** What this task involves **
Scan the records that follow, and whenever a line has the word "endemic", copy it.

** Task inputs **
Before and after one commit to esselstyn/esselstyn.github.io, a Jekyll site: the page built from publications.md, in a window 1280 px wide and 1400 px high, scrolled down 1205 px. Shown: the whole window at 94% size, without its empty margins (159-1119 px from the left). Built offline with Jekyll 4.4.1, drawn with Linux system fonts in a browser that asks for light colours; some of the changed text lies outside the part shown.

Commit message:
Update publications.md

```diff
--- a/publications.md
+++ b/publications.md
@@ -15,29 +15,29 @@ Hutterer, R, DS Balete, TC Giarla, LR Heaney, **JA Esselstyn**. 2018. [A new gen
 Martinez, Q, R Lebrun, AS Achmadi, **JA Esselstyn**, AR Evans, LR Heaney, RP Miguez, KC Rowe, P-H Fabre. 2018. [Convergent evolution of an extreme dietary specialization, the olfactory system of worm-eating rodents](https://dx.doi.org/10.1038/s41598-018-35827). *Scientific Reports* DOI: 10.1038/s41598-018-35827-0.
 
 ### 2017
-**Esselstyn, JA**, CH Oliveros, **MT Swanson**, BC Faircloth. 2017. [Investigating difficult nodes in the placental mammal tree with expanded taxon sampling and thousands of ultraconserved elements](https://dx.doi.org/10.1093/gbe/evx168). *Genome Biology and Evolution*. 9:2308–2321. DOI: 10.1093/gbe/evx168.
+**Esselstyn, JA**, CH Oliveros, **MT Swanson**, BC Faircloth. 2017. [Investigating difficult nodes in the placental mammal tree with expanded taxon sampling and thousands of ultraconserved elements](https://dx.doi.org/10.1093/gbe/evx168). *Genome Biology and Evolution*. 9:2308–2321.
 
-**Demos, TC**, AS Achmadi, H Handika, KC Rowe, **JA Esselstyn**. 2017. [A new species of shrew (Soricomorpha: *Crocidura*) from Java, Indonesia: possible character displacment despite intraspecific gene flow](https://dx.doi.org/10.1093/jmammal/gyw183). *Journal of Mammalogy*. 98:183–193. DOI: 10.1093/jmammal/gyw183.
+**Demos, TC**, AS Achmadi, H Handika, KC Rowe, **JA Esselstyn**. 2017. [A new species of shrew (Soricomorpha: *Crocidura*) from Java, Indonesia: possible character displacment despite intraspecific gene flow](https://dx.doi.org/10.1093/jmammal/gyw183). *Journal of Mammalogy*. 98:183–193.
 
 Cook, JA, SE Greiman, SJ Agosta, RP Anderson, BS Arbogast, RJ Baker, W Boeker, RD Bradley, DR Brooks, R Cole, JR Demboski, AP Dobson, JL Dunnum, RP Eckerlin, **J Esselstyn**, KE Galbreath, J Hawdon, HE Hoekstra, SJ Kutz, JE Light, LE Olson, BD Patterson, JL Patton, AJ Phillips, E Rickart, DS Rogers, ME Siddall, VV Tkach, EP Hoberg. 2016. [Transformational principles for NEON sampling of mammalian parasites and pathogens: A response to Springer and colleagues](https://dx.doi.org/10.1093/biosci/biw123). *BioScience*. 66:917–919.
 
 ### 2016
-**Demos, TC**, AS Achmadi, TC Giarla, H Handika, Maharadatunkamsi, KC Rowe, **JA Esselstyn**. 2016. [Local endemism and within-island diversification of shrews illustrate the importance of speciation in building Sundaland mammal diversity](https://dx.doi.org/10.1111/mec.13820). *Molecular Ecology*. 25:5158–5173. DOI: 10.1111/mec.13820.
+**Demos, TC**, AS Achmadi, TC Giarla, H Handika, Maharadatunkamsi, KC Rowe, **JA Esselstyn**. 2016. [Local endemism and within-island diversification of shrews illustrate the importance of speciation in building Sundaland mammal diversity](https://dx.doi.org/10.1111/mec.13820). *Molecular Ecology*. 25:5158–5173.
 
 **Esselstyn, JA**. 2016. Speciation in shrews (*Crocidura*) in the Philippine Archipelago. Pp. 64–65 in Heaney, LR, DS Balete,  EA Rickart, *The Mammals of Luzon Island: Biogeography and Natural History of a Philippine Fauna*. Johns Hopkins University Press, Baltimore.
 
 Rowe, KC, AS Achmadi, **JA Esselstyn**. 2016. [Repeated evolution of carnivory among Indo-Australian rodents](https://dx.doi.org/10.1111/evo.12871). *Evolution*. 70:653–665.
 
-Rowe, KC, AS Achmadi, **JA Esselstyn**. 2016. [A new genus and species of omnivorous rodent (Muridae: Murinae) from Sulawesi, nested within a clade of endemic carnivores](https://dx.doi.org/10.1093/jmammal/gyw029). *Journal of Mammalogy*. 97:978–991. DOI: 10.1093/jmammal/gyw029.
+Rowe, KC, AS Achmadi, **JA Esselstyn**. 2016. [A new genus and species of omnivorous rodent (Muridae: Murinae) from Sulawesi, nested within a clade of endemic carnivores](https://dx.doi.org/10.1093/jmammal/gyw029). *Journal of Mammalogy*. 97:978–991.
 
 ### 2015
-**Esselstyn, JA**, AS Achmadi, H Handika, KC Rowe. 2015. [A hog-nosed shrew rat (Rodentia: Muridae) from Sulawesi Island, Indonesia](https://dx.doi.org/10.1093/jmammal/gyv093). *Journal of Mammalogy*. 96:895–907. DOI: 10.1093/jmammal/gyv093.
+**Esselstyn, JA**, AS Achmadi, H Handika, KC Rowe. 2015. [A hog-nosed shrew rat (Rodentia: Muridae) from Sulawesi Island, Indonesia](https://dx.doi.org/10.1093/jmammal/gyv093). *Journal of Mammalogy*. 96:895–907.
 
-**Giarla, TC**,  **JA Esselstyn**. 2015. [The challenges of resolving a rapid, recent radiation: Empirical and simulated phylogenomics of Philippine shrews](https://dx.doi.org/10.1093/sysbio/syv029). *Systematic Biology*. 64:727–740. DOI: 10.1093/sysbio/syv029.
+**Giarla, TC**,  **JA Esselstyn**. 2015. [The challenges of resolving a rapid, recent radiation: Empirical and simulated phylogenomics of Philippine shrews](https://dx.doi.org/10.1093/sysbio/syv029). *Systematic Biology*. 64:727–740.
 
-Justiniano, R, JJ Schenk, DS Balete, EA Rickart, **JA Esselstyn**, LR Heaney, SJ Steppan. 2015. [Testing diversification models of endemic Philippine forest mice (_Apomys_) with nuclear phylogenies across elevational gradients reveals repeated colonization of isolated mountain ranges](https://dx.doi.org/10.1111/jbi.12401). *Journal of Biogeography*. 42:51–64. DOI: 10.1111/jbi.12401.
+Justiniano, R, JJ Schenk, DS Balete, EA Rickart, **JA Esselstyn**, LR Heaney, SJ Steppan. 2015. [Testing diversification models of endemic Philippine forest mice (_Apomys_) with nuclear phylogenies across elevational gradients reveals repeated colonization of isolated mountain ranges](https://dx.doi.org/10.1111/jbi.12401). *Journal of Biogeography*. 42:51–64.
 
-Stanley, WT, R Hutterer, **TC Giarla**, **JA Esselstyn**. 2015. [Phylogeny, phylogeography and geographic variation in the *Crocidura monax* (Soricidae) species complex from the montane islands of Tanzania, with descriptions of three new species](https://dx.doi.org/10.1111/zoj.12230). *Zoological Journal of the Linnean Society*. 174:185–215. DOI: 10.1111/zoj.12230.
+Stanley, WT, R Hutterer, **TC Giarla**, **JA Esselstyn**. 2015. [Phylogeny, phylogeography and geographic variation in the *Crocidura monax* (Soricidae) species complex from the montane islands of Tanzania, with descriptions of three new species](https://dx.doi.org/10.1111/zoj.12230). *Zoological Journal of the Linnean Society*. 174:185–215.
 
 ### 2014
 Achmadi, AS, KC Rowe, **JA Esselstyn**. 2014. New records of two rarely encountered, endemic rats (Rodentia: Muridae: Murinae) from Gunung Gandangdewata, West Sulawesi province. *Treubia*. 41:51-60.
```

** Solution for this exercise **
-Rowe, KC, AS Achmadi, **JA Esselstyn**. 2016. [A new genus and species of omnivorous rodent (Muridae: Murinae) from Sulawesi, nested within a clade of endemic carnivores](https://dx.doi.org/10.1093/jmammal/gyw029). *Journal of Mammalogy*. 97:978–991. DOI: 10.1093/jmammal/gyw029.
+Rowe, KC, AS Achmadi, **JA Esselstyn**. 2016. [A new genus and species of omnivorous rodent (Muridae: Murinae) from Sulawesi, nested within a clade of endemic carnivores](https://dx.doi.org/10.1093/jmammal/gyw029). *Journal of Mammalogy*. 97:978–991.
-Justiniano, R, JJ Schenk, DS Balete, EA Rickart, **JA Esselstyn**, LR Heaney, SJ Steppan. 2015. [Testing diversification models of endemic Philippine forest mice (_Apomys_) with nuclear phylogenies across elevational gradients reveals repeated colonization of isolated mountain ranges](https://dx.doi.org/10.1111/jbi.12401). *Journal of Biogeography*. 42:51–64. DOI: 10.1111/jbi.12401.
+Justiniano, R, JJ Schenk, DS Balete, EA Rickart, **JA Esselstyn**, LR Heaney, SJ Steppan. 2015. [Testing diversification models of endemic Philippine forest mice (_Apomys_) with nuclear phylogenies across elevational gradients reveals repeated colonization of isolated mountain ranges](https://dx.doi.org/10.1111/jbi.12401). *Journal of Biogeography*. 42:51–64.
 Achmadi, AS, KC Rowe, **JA Esselstyn**. 2014. New records of two rarely encountered, endemic rats (Rodentia: Muridae: Murinae) from Gunung Gandangdewata, West Sulawesi province. *Treubia*. 41:51-60.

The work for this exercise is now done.